Task item ▸ Scan the data below and pick out the lines containing the word "return".

(Records from a collection)
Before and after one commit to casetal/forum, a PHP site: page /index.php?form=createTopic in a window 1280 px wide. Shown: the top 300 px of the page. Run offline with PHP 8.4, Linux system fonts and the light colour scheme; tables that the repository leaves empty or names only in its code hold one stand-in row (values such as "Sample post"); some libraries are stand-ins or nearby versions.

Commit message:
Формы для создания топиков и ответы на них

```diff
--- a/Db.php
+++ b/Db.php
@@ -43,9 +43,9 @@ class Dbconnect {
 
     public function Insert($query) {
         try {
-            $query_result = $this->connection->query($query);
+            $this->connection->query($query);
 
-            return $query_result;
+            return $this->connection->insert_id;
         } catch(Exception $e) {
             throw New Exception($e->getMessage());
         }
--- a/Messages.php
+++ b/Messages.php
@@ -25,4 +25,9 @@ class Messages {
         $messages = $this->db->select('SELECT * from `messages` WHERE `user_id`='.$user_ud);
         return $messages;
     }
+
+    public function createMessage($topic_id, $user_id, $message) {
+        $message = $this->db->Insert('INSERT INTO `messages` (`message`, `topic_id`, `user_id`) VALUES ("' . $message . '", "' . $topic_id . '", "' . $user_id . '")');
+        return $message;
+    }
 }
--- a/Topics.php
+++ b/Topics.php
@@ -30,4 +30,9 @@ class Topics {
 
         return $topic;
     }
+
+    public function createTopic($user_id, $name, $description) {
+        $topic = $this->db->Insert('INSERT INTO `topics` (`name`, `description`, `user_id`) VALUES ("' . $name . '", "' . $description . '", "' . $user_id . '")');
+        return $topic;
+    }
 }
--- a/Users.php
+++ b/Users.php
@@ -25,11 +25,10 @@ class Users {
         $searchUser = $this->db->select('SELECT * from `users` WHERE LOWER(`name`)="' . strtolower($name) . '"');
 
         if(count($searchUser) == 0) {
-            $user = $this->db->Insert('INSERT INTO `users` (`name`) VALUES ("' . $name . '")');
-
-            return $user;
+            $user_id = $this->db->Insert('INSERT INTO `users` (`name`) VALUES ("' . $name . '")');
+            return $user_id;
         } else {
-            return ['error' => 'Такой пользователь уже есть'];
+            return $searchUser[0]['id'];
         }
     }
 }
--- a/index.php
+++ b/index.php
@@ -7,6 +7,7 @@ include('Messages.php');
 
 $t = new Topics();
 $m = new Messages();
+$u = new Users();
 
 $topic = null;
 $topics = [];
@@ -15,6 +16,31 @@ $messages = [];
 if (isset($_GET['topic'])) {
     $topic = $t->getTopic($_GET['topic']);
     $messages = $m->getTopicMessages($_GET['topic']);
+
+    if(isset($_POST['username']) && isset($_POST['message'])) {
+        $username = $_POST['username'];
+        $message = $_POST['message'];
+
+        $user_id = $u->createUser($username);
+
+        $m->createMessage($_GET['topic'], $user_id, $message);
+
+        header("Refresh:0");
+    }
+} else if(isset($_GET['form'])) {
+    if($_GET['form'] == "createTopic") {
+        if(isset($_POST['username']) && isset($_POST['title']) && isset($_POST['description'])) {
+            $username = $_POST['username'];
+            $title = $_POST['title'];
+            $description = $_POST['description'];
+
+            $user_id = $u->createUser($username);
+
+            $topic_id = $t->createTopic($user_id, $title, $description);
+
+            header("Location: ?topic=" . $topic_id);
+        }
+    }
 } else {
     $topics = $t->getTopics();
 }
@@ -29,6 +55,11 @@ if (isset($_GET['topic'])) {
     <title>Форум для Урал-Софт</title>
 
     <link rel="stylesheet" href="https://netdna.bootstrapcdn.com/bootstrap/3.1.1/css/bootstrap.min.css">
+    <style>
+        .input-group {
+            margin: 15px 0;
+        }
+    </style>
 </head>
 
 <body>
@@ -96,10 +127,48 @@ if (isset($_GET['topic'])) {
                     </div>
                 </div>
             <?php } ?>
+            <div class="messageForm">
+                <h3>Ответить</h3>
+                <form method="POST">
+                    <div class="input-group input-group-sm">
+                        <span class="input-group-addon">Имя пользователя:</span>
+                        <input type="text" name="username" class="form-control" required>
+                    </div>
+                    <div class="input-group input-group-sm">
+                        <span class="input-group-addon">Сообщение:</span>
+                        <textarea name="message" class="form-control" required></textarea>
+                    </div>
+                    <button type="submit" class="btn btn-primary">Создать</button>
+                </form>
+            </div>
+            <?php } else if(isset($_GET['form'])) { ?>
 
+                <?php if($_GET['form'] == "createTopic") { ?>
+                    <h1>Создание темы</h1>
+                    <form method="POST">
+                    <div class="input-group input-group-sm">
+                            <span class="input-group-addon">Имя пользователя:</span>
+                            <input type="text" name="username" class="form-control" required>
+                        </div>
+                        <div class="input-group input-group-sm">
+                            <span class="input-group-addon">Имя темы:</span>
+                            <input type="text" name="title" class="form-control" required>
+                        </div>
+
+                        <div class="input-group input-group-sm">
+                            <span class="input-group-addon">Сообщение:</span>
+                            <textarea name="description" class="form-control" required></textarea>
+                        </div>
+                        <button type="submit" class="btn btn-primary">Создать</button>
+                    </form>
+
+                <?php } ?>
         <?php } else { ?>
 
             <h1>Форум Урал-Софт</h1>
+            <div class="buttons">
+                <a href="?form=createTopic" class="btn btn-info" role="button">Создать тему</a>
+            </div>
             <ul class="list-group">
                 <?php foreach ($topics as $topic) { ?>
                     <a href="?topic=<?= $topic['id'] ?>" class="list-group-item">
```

Reply to the task ▸
-            return $query_result;
+            return $this->connection->insert_id;
         return $messages;
+        return $message;
         return $topic;
+        return $topic;
-            return $user;
+            return $user_id;
-            return ['error' => 'Такой пользователь уже есть'];
+            return $searchUser[0]['id'];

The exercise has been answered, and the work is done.